Poetry Magnum Opus

Search the Community

Showing results for tags 'deachnadh cummaisc'.



More search options

  • Search By Tags

    Type tags separated by commas.
  • Search By Author

Content Type


Blogs

There are no results to display.

There are no results to display.

Forums

  • Poetry
    • Member Poetry
    • Member Poetry (overflow)
    • Promotions
    • Member Archive
  • Reference Section
    • Tools
    • Explore the Craft of Writing Poetry
    • Misc. Reference Material
  • Special Interest
    • Poetry Playground
    • Workshop
    • PMO Audio
    • World Poetry
  • Prose and Longer Poetic Works
    • The Prose Forum
    • Longer Poetic Works
  • Reading
    • A Poem I Read Today
    • Favorite Poets
  • General
    • General Discussion
    • Literary Discussion
    • Articles
  • Art
    • Art - General Discussion
    • Photography, Drawing, and Painting
  • Welcome
    • Site Welcome, Philosophy, and Rules
  • PMO Community Matters ***MEMBERS ONLY***'s Feature Requests
  • PMO Community Matters ***MEMBERS ONLY***'s Special Requests
  • PMO Community Matters ***MEMBERS ONLY***'s How-to
  • PMO Community Matters ***MEMBERS ONLY***'s Visions for the Site

Find results in...

Find results that contain...


Date Created

  • Start

    End


Last Updated

  • Start

    End


Filter by number of...

Found 1 result

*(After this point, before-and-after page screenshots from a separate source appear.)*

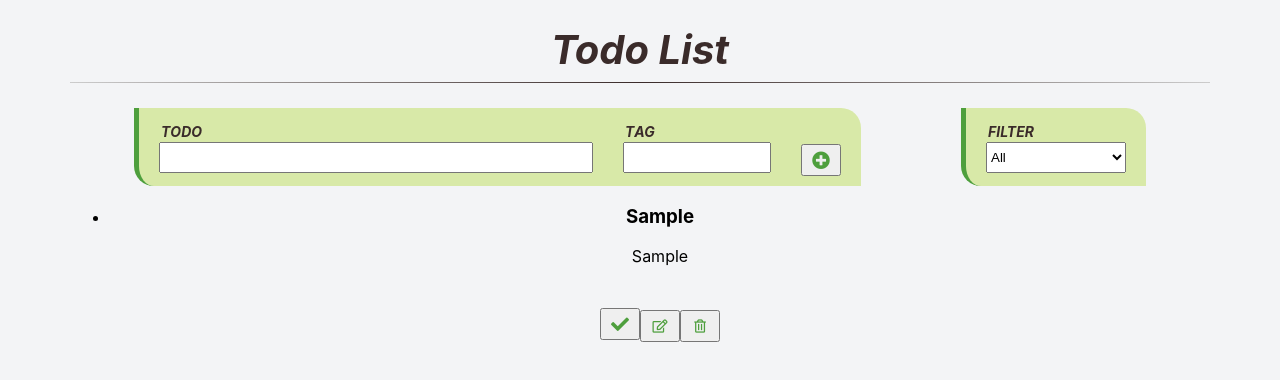
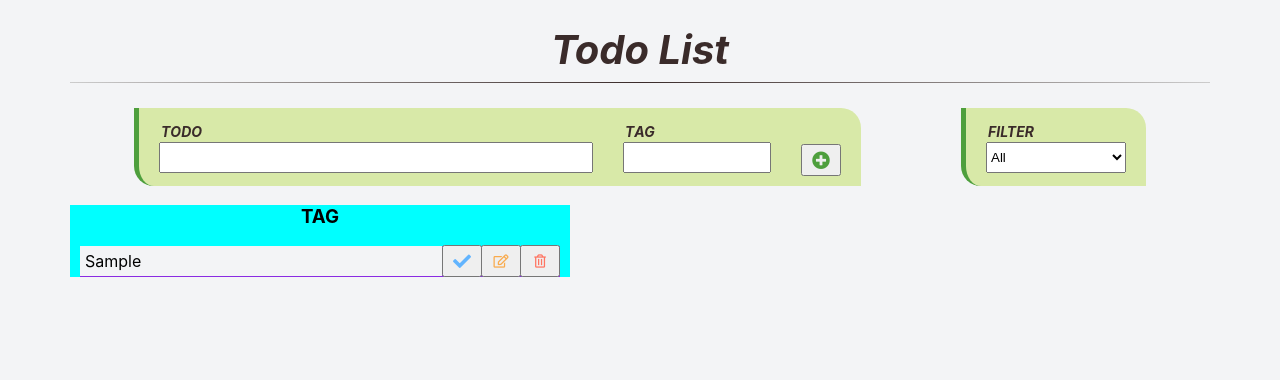
Before and after one commit to mahadi137/React-Todo, a React (Create React App) app: page / in a window 1280 px wide. Both pictures are taken after typing "Sample", "Sample" into the empty fields and a click on the button 821 px from the left and 160 px from the top of the page. Shown: the top 380 px of the page. Built offline with nearby package versions, Linux system fonts and the light colour scheme.

Commit message:
updated todo item

```diff
--- /dev/null
+++ b/src/components/TodoItem.css
@@ -0,0 +1,54 @@
+.div-todo-li {
+  width: 480px;
+  background-color: blueviolet;
+  margin: 0 auto;
+}
+
+li p {
+  width: 352px;
+  /* height: auto; */
+  height: -moz-fit-content;
+  /* height: fit-content; */
+  /* border: 1px solid black; */
+  margin-bottom: -31px;
+  background-color: #f3f4f6;
+  text-align: left;
+  padding: 5px;
+}
+
+.li-button {
+  display: inline-flex;
+  margin-left: 363px;
+}
+
+.submit-button {
+  /*
+    height: 35px;
+    margin-top: 22px;
+    background-color: #b2d198;
+    */
+  width: 40px;
+  height: 32px;
+}
+
+.check {
+  color: #62b4fe;
+}
+
+.edit {
+  color: #f9aa4b;
+}
+
+.trash {
+  color: #ff7461;
+}
+.check,
+.edit,
+.trash {
+  margin: 0;
+  margin-left: -1px;
+}
+
+.fas {
+  font-size: 18px;
+}
--- a/src/components/TodoItem.jsx
+++ b/src/components/TodoItem.jsx
@@ -1,22 +1,24 @@
 import React from "react";
 
-//Importing components
+//CSS
+import "../components/TodoItem.css";
 
 const TodoItem = (props) => {
   return (
-    <div>
+    <div className="div-todo-li">
       <li>
-        <h3>{props.tag}</h3>
         <p>{props.text}</p>
-        <button className="submit-button" type="submit">
+        <div className="li-button">
+          <button className="submit-button check" type="submit">
             <i class="fas fa-check"></i>
           </button>
-        <button className="submit-button" type="submit">
+          <button className="submit-button edit" type="submit">
             <i class="far fa-edit"></i>
           </button>
-        <button className="submit-button" type="submit">
+          <button className="submit-button trash" type="submit">
             <i class="far fa-trash-alt"></i>
           </button>
+        </div>
       </li>
     </div>
   );
--- /dev/null
+++ b/src/components/TodoList.css
@@ -0,0 +1,10 @@
+.div-todo-ul {
+  background-color: aqua;
+  width: 500px;
+}
+
+.todo-ul {
+  list-style-type: none;
+  margin: 0;
+  padding: 0;
+}
--- a/src/components/TodoList.jsx
+++ b/src/components/TodoList.jsx
@@ -1,12 +1,16 @@
 import React from "react";
+
+//CSS
+import "../components/TodoList.css";
 
 //Importing components
 import TodoItem from "../components/TodoItem";
 
 const TodoList = (props) => {
   return (
-    <div>
-      <ul>
+    <div className="div-todo-ul">
+      <h3>TAG</h3>
+      <ul className="todo-ul">
         {props.TodoItemsArray.map((eachTodo) => (
           <TodoItem key={eachTodo.id} text={eachTodo.text} tag={eachTodo.tag} />
         ))}
```
Lines whose indentation alone changed are shown as unchanged.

  1. Explore the Craft of Writing Poetry Irish Verse Forms Deachnadh Cummaisc and Deachnadh Mor is an ancient form defined by the use of consonant rhyme, . (easier said than done.) The elements of the Deachnadh Cummaisc are: written in any number of quatrains. syllabic 8-4-8-4 or 8-4-4-8 written with consonance rhyme (rhyming the first or last consonant of the line only. (vowel sounds should not be rhymed.) abab cdcd etc usually written with 2 syllable end words. when L3 is written with a 2 syllable end word, aicill rhyme is employed. Aicill rhyme is rhyming the penultimate word of L4 with the end rhyme of L3. written with cywddydd (harmony of sound) and dunadh (ending the poem with the same word, phrase or line with which the poem began) x x x x x x (x a) x x (x B) x x x x x x (x a) x x a (x B) This Time of Year by Barbara Hartman (This is quite consonant rhyme but it a cool poem.) Today on Lizard Head, snow-pack recoils, recedes — streams swell, dry reservoirs snapback, resource restored. Creeks cavort, rush to join rivers, boulders tumble. The Dolores races, shivers, quivers, trembles. White-water rapids slap riprap, romp, run away, Rocky Mountain snowcap renders runoff today. The elements of the Deachnadh mor are: written in any number of quatrains. syllabic. 8-6-8-6. composed with two-syllable end words. in each line 2 words must alliterate. written with the last word of L4 alliterating with the previous stressed word. L1 and L3 consonant end rhyme. Cross rhyme employs consonant rhyme from mid L2 to the end word of L3 and the end word of L1 to mid L2. (No true rhyme.) But the internal rhyme of L3 is true rhyme with the end word of L2 and mid L4 is true rhyme with the end word of L3, the end word of L4 is consonant rhyme with L2. x x x b x x (x a) x x a x (x B) x x x x B x (x a) x x A x (x b ) (I know this example piece misses the mark a bit on 2 syllable end words and consonant rhyme but it is close and I like the poem.) The ides of March are come by Barabara Hartman (~from Julius Caesar, Act III, Scene 1. William Shakespeare) Snow pellets pound against west door, drifts drape fences, winds roar, crystals grout flagstone terrace floor; March shouts, threats, wages war. Mesa and mountain disappear where tumbling white beads flow, falling ever faster, nearer, filling fields with spring snow.
×
×
  • Create New...

Important Information

By using this site, you agree to our Guidelines.